While a flurry of New York editors head to Europe, another style set is focusing stateside. Ivy Style, which opened this week, is the latest exhibition at the Museum at the Fashion Institute of Technology (FIT), centered around that oh-so-American way of blue-blooded dressing. “When looking at images from the twenties and thirties, most of the chic and progressive people were college students from Ivy League schools,” says Patricia Mears, the museum’s deputy director, who co-curated the exhibit, which tracks the growth of collegiate dressing from the early twentieth century to present day. “Back then, men’s fashion magazines would tell readers, ‘If you want to see what’s cutting-edge, go watch a game at Princeton.’ “
To that end, the room’s vibe reads like a secret society meeting rather than a historical retrospective, dressed as a university quad and filled with Shetland tweeds, oxford button-downs, polo coats, and the emblematic prep apparel—the navy blazer. “Pre-World War II was more of a formal era, so it was necessary to dress well within a certain social context,” Mears told Style.com, citing that avant-garde students would rebelliously pair cricket sweaters with sports jackets in the classroom. The show’s centerpiece?
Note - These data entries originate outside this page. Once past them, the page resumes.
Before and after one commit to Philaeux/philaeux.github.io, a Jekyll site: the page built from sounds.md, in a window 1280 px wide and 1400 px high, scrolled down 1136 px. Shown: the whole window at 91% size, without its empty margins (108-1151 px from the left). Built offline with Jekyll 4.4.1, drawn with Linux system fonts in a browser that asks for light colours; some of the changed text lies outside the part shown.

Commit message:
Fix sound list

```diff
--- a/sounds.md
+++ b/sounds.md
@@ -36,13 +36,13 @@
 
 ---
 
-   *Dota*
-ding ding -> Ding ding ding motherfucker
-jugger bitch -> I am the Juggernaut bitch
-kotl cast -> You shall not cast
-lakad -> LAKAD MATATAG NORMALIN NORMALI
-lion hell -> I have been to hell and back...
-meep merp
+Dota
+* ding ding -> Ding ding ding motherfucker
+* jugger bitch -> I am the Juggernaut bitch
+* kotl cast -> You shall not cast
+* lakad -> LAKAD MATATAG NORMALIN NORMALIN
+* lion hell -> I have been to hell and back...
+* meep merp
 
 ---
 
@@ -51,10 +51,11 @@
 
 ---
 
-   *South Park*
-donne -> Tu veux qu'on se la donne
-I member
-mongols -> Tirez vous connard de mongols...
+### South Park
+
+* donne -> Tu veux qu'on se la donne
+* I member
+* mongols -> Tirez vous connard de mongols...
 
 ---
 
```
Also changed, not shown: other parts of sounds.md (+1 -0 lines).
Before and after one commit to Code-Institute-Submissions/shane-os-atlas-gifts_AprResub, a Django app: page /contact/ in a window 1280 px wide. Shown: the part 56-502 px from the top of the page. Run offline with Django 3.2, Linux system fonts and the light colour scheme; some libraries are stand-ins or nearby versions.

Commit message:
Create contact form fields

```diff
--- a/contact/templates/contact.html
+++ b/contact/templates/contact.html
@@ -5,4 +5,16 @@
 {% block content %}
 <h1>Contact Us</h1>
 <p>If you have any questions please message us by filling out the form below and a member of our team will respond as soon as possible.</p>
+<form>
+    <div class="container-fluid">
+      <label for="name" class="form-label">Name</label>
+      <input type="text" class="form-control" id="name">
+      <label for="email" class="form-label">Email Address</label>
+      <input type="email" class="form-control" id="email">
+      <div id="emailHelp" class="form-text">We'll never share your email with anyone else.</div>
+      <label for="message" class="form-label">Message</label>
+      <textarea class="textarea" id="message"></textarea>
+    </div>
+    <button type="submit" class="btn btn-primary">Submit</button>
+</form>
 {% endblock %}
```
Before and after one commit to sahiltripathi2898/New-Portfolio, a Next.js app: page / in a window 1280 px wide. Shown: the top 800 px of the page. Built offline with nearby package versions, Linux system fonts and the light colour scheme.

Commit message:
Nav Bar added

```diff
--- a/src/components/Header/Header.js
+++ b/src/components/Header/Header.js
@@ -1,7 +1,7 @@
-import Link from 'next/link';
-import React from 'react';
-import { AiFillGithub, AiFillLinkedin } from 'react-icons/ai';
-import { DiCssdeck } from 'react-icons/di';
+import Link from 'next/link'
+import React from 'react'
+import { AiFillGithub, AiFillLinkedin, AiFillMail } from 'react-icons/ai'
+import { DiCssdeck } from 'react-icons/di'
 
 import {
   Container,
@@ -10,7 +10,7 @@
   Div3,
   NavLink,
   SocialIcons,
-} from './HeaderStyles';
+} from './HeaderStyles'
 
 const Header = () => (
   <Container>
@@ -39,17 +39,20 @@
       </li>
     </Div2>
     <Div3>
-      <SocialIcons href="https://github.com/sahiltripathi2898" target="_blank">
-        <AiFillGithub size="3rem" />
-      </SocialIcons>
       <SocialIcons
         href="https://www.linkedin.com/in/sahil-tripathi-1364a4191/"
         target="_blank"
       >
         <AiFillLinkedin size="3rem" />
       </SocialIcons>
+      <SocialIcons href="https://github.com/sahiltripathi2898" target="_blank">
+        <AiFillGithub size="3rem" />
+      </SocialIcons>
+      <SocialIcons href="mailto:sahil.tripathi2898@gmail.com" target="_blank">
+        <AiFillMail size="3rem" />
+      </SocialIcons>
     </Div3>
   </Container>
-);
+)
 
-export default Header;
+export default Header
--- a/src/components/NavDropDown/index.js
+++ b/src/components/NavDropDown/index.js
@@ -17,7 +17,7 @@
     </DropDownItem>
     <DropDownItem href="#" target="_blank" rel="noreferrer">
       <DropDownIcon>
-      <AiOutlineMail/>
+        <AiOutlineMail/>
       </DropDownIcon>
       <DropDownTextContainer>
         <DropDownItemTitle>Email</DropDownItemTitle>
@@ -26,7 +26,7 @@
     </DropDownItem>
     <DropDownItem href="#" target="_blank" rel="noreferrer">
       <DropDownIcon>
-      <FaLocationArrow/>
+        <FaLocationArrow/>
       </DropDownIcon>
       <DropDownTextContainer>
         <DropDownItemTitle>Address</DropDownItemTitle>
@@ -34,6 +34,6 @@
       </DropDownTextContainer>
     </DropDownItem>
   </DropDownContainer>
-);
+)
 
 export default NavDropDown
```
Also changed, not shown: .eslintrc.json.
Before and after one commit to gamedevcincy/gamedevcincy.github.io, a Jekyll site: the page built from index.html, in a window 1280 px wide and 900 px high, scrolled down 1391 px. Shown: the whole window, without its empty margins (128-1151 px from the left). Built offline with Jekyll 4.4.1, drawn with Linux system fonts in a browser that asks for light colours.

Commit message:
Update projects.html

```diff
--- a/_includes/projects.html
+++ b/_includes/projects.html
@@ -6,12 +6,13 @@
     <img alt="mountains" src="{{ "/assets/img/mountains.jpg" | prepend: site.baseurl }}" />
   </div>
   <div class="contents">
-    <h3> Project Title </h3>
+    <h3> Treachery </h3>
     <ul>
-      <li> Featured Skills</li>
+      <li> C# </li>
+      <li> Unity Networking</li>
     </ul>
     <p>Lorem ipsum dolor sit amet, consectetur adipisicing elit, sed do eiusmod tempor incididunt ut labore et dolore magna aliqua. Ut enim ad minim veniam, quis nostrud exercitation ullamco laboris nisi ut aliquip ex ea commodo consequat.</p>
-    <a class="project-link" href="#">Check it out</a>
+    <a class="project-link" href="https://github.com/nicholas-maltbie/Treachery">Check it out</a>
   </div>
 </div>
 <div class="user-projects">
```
A raccoon fur coat styled over a tweed suit—a look popular in the 1920s and even heralded by Miles Davis, who would get his clothing tailored at Charlie Davidson’s famed Andover Shop in Boston. (Mears juxtaposed the fur and tweed ensemble with a Perry Ellis women’s suit circa 1970 to highlight the former’s influence.)
“Today the term ivy means something different,” mused Mears, who peppered the exhibition with contemporary ensembles including a Thom Browne studded suit circa 2009 as well as looks from Michael Bastian, Ralph Lauren, and Tommy Hilfiger. “Preppy has become a fashion term, which we think of as youthful and brightly colored, but back then, it was much more formal and influenced some of the coolest, hippest dressers ever.” Ivy Style runs through January 5 at the Museum at FIT.